As the old adage goes, there’s no need to see any other mountains after you’ve been to Huangshan (Yellow Mountain). Named Yellow in homage to the Emperor, for whom that color was solely designated, several journeys are possible along this extraordinary multi-mountain range. Located in eastern China’s Anhui Province—famous for its breath-taking sweeping landscapes and misty peaks—the Yellow Mountain offers extraordinary scenes and views from what can look like the edge of the world. Whether you opt to wake up at the crack of dawn to catch the sunrise (and lack of cloud coverage permitting, see your aura in the burnt-orange distance) or not, you’re sure to blend into the throng of Chinese tourists gawking at oddly-shaped pine trees and rock formations.
We recommend taking the gondola to the top, as there are still plenty of uphill climbs to ascend from there to whichever hotel you settle upon for your stay. It’s best to conserve as much energy as possible and pace yourself over the days (three is a good amount of time), as your legs will no doubt be feeling the tens of thousands of stairs carved into these mountains that you’ll be traversing. Should your legs truly fail you, get on one of the sedan chairs and be carried to your destination; and then once back at the hotel get a leg and back-pounding massage.

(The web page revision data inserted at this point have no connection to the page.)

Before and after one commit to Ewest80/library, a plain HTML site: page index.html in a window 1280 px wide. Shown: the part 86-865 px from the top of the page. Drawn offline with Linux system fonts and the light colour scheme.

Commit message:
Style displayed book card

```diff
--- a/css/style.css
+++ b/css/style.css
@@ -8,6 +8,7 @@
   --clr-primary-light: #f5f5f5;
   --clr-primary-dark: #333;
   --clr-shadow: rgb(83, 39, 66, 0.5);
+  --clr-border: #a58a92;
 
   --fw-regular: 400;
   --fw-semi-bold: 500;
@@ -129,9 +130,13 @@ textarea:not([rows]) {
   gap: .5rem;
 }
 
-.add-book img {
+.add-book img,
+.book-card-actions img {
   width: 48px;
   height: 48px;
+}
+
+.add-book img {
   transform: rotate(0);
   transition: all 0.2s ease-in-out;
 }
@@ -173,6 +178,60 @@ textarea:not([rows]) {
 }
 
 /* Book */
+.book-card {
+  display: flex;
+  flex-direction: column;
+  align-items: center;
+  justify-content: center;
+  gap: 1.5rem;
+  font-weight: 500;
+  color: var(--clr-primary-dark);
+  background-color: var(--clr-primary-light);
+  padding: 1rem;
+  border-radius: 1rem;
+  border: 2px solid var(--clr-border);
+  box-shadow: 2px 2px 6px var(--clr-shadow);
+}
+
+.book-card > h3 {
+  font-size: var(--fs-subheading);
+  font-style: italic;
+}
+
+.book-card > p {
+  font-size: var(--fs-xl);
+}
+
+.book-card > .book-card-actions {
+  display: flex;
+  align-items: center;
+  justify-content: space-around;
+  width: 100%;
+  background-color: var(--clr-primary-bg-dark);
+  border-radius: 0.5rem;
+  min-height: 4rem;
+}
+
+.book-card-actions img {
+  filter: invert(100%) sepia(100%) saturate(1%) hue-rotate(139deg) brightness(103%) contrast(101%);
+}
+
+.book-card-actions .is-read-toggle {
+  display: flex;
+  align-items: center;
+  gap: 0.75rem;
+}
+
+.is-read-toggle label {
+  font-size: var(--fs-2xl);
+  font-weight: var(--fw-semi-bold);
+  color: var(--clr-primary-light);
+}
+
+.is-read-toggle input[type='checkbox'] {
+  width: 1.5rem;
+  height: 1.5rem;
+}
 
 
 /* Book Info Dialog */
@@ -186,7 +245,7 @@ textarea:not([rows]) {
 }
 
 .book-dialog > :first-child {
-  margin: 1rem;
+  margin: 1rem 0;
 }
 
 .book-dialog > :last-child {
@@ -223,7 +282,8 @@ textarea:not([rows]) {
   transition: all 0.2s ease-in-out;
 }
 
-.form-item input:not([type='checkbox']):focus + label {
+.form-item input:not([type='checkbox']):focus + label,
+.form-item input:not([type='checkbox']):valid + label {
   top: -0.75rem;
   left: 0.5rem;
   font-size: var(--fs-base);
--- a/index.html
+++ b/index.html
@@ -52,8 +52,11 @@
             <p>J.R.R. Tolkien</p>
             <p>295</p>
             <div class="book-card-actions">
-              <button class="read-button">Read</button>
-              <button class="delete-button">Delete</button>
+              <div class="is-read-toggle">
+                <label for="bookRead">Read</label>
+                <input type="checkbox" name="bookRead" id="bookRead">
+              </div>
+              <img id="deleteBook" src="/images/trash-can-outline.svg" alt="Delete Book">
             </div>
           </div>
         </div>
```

Huangshan is accessible from Shanghai by overnight train, a five-hour bus ride or one hour by air. Expect expensive accommodation and food in the mountains (everything is transported up the mountain by man-power: witness tough workers carrying live chickens or flats of coke cans in buckets hanging from wooden beams over their shoulders, and still making it up the mountain faster than you!). There are two UNESCO World Cultural Heritage Sites near Huangshan, Xidi and Hongcun, both worth a visit in a day trip.